        Doctors and patients would be better served by either a single payer system or a two-tier public/private medical system. The two-tier system would allow insurance companies to stay in the game since middle class and wealthier patients might want the choice to seek care from providers who might be able to provide services that are perceived as better than what’s available at public hospitals, such as shorter wait times, more comfortable facilities, or epidural during child birth (many don’t know that medicaid doesn’t pay the cost of epidural for child birth – probably with the intent to discourage ‘repeat offenders’).

    • HomecareNurse hi,

      where do you find information about the cost of care? When you’re in the back of the ambulance heading to the nearest hospital?
      Most care in not that much of an emergency. You have trouble getting prices now but most people now have low deductible insurance so providers are less motivated to publish prices (it maybe a chicken and egg problem).


      One other reason for high deductibles is that with costs less hidden people might vote a more flexible licensing.

      I am not sure that higher deductibles will be much better but it seems worth a try to me. I especially like higher deductibles for more capable people. I present a plan where low income people get low deductibles.

    • This does not seem like a very good study. Of course it is harder to pay medical bills under a high deductible plan. That’s part of the point.

      The question is whether that extra payment is made up for by the lower premiums. That question does not seem to be answered in the study. In fact, the authors deliberately excluded premium costs from their measures of financial burden. This is misleading.

    • 2 more possible benefits of higher deductibles

      1. I have a $5,000 deductible policy and in my experience when doctors know that you will pay out of pocket they change their treatment suggestions offering cheaper options. So providers themselves may do some of the cost cutting because IMO most are good people and care for their patient’s pocketbooks more than for insurance companies pocketbooks. Providers might drive the cost cutting. Human motivations are complex.

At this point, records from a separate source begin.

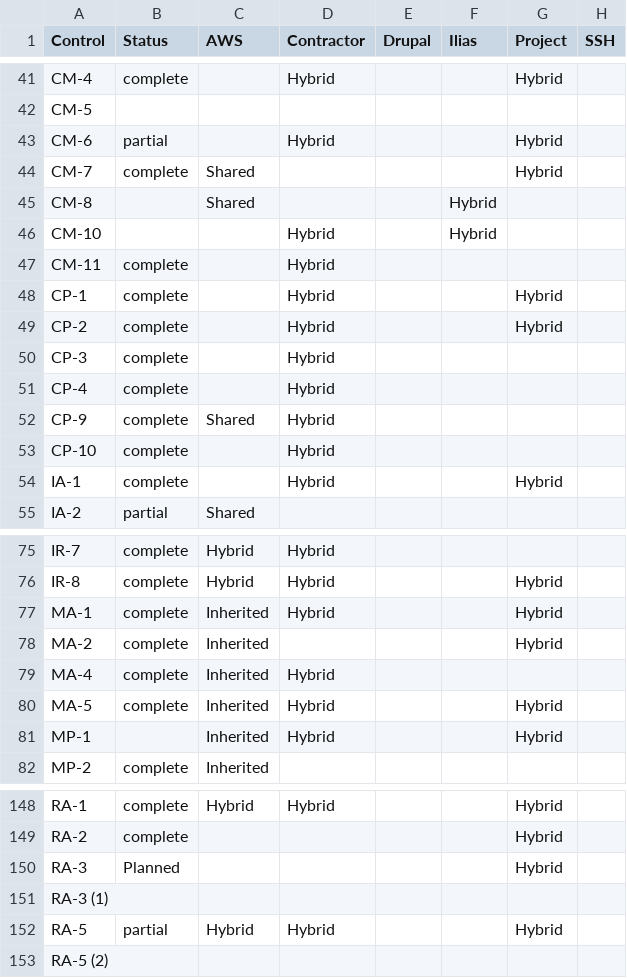
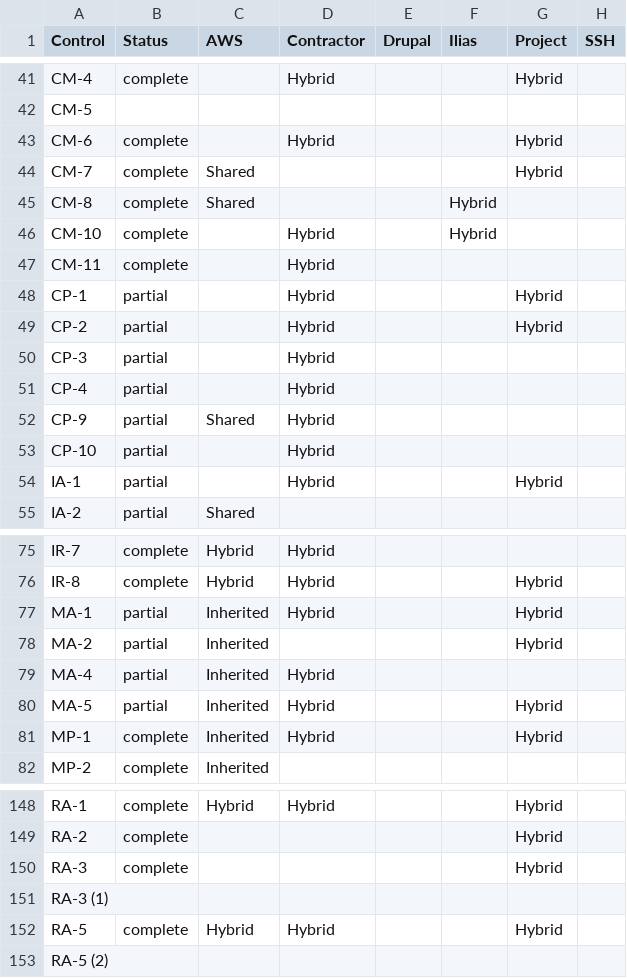
Before and after one commit to CivicActions/ssp-toolkit, a CSV file: docs/responsibility_matrix.csv, drawn as a sheet; only a part is shown, gaps mark what is left out; the diff covers the shown part only.

Commit message:
Updating responsibility matrix.

```diff
--- a/docs/responsibility_matrix.csv
+++ b/docs/responsibility_matrix.csv
@@ -42,14 +42,14 @@ CM-4,complete,,Hybrid,,,Hybrid,
 CM-5,,,,,,,
-CM-6,partial,,Hybrid,,,Hybrid,
+CM-6,complete,,Hybrid,,,Hybrid,
 CM-7,complete,Shared,,,,Hybrid,
-CM-8,,Shared,,,Hybrid,,
-CM-10,,,Hybrid,,Hybrid,,
+CM-8,complete,Shared,,,Hybrid,,
+CM-10,complete,,Hybrid,,Hybrid,,
 CM-11,complete,,Hybrid,,,,
-CP-1,complete,,Hybrid,,,Hybrid,
-CP-2,complete,,Hybrid,,,Hybrid,
-CP-3,complete,,Hybrid,,,,
-CP-4,complete,,Hybrid,,,,
-CP-9,complete,Shared,Hybrid,,,,
-CP-10,complete,,Hybrid,,,,
-IA-1,complete,,Hybrid,,,Hybrid,
+CP-1,partial,,Hybrid,,,Hybrid,
+CP-2,partial,,Hybrid,,,Hybrid,
+CP-3,partial,,Hybrid,,,,
+CP-4,partial,,Hybrid,,,,
+CP-9,partial,Shared,Hybrid,,,,
+CP-10,partial,,Hybrid,,,,
+IA-1,partial,,Hybrid,,,Hybrid,
 IA-2,partial,Shared,,,,,
@@ -76,7 +76,7 @@ IR-7,complete,Hybrid,Hybrid,,,,
 IR-8,complete,Hybrid,Hybrid,,,Hybrid,
-MA-1,complete,Inherited,Hybrid,,,Hybrid,
-MA-2,complete,Inherited,,,,Hybrid,
-MA-4,complete,Inherited,Hybrid,,,,
-MA-5,complete,Inherited,Hybrid,,,Hybrid,
-MP-1,,Inherited,Hybrid,,,Hybrid,
+MA-1,partial,Inherited,Hybrid,,,Hybrid,
+MA-2,partial,Inherited,,,,Hybrid,
+MA-4,partial,Inherited,Hybrid,,,,
+MA-5,partial,Inherited,Hybrid,,,Hybrid,
+MP-1,complete,Inherited,Hybrid,,,Hybrid,
 MP-2,complete,Inherited,,,,,
@@ -149,5 +149,5 @@ RA-1,complete,Hybrid,Hybrid,,,Hybrid,
 RA-2,complete,,,,,Hybrid,
-RA-3,Planned,,,,,Hybrid,
+RA-3,complete,,,,,Hybrid,
 RA-3 (1),,,,,,,
-RA-5,partial,Hybrid,Hybrid,,,Hybrid,
+RA-5,complete,Hybrid,Hybrid,,,Hybrid,
 RA-5 (2),,,,,,,
```
Also changed, not shown: 18 edited cells elsewhere in this file.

      2. People with high deductibles can get on payment terms which motivates providers to focus on keeping the patients alive and healthy because it is better for collections.

    • FYI. Wisconsin tries price transparency…


    • Sorry for all the posts but I just thought of another point: In a world of very high deductibles providers might worry about their reputations if they charge to high prices for emergency or other work. People might talk like “don’t go to that provider they charged me an arm and a loge for x treatment”.

    • Sorry again, but another thing is that some care is not much more than baby sitting. Baby sitting that family members could do if compensated but if insurance is paying some will leave their loved ones in a hospital or long term care facility because the family member will not be compensated.

    • All of this discussion misses the long-term benefits of high-deductible plans, which would be that the (eventual) price shopping and price transparency would be an incentive for providers to compete on price. When price is the basis of competition, innovators start devoting more energy and resources into developing lower-cost methods of achieving the same quality care. These are the new technologies and business models that have the power to actually affect the healthcare spending trend rather than just the spending level.